▶ What the task asks:
One number is the whole answer: the tally of lines in the records below that contain "align".

▶ Exercise data:
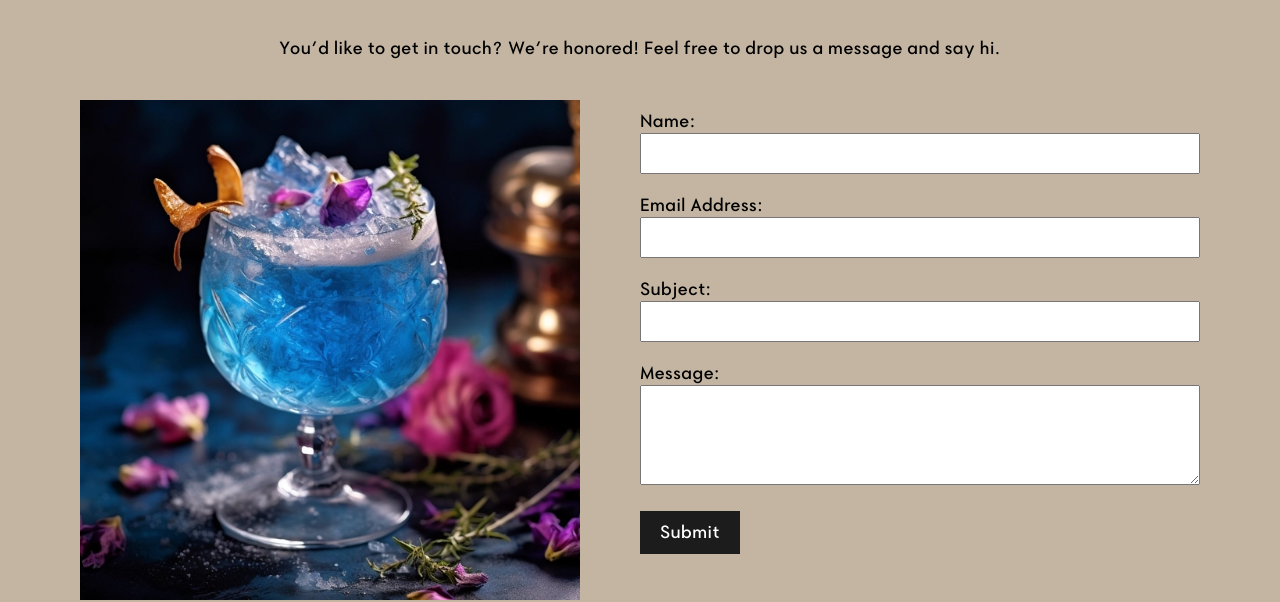
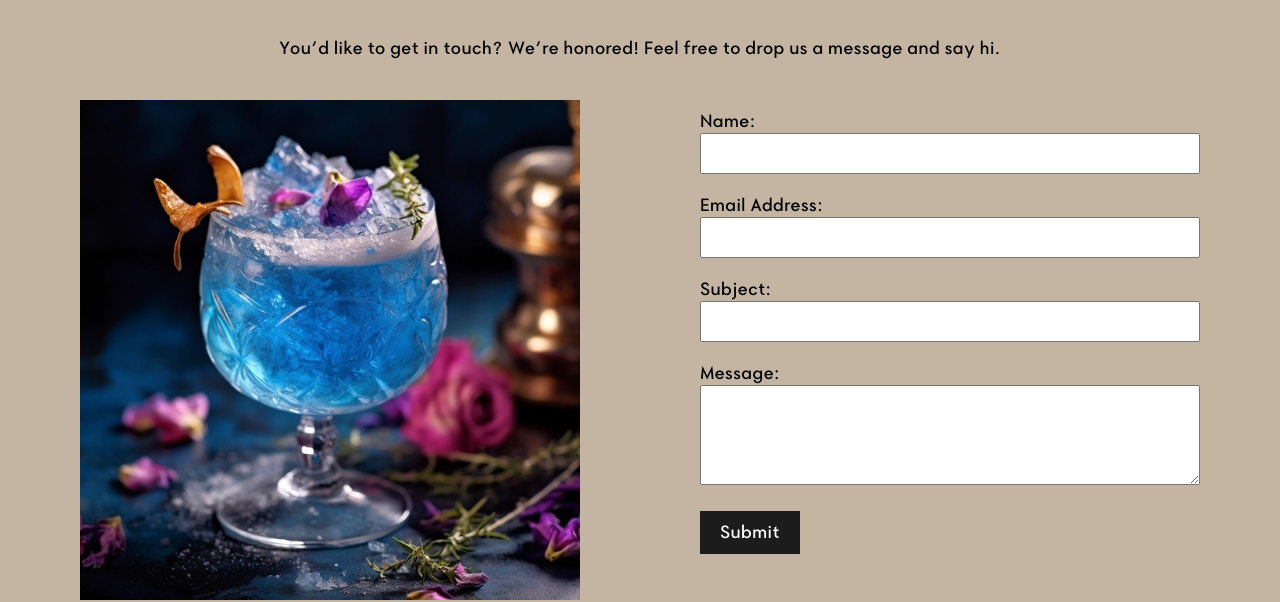
Before and after one commit to Beatevangsnes/project-exam-1-Beatevangsnes, a plain HTML site: page contact.html in a window 1280 px wide. Shown: the part 201-803 px from the top of the page. Drawn offline with Linux system fonts and the light colour scheme.

Commit message:
small-changes

```diff
--- a/CSS/about.css
+++ b/CSS/about.css
@@ -8,7 +8,6 @@ main {
   flex-wrap: wrap;
   justify-content: center;
   padding: 40px;
-
 }
 
 
@@ -34,30 +33,25 @@ main {
   }
 }
 
+
 @media (min-width: 600px) {
-  .about-text {
-    padding-left: 50px;
-    padding-right: 50px;
-  }
-}
-
-@media (min-width: 800px) {
-  .about-text {
-    padding-left: 100px;
-    padding-right: 100px;
+  main {
+    padding: 40px 80px 80px 80px;
   }
 }
 
 
+
 @media (min-width: 1200px) {
 
-  main {
-    padding: 80px;
-  }
 
   .about-text p {
     font-size: 18px;
   }
 
+  main {
+    padding: 40px 80px 80px 80px;
+  }
+
 
 }
--- a/CSS/blog-specific.css
+++ b/CSS/blog-specific.css
@@ -10,11 +10,6 @@ main {
   justify-content: center;
 }
 
-.card-title {
-  text-align: center;
-  margin-bottom: 30px;
-
-}
 
 h2 {
   text-align: center;
@@ -190,5 +185,8 @@ h2 {
     font-size: 14px;
   }
 
+  main {
+    padding: 40px 80px 80px 80px;
+  }
 
 }
--- a/CSS/blogs.css
+++ b/CSS/blogs.css
@@ -144,4 +144,8 @@ main h2 {
   button {
     font-size: 18px;
   }
+
+  main {
+    padding: 40px 80px 80px 80px;
+  }
 }
--- a/CSS/contact.css
+++ b/CSS/contact.css
@@ -115,7 +115,6 @@ textarea#message {
     max-width: 400px;
     grid-column: 1/2;
     grid-row: 3;
-    padding-left: 20px;
   }
 
   .container {
@@ -151,15 +150,19 @@ textarea#message {
     font-size: 18px;
   }
 
+  .container {
+    padding-left: 60px;
+  }
   .container input {
-    width: 560px;
+    width: 500px;
   }
 
   .container textarea {
-    width: 560px;
+    width: 500px;
   }
 
-  .contact-img {
-    padding-left: 40px;
+
+  main {
+    padding: 40px 80px 80px 80px;
   }
 }
--- a/CSS/layout.css
+++ b/CSS/layout.css
@@ -237,6 +237,10 @@ footer {
     max-width: 240px;
   }
 
+  main {
+    padding: 80px;
+  }
+
 
 
 }
--- a/CSS/main.css
+++ b/CSS/main.css
@@ -132,6 +132,13 @@ h2 {
   }
 }
 
+@media (min-width: 870px) {
+
+  main {
+    padding: 40px;
+  }
+}
+
 
 
 @media (min-width: 985px) {
```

▶ Solution to this task:
2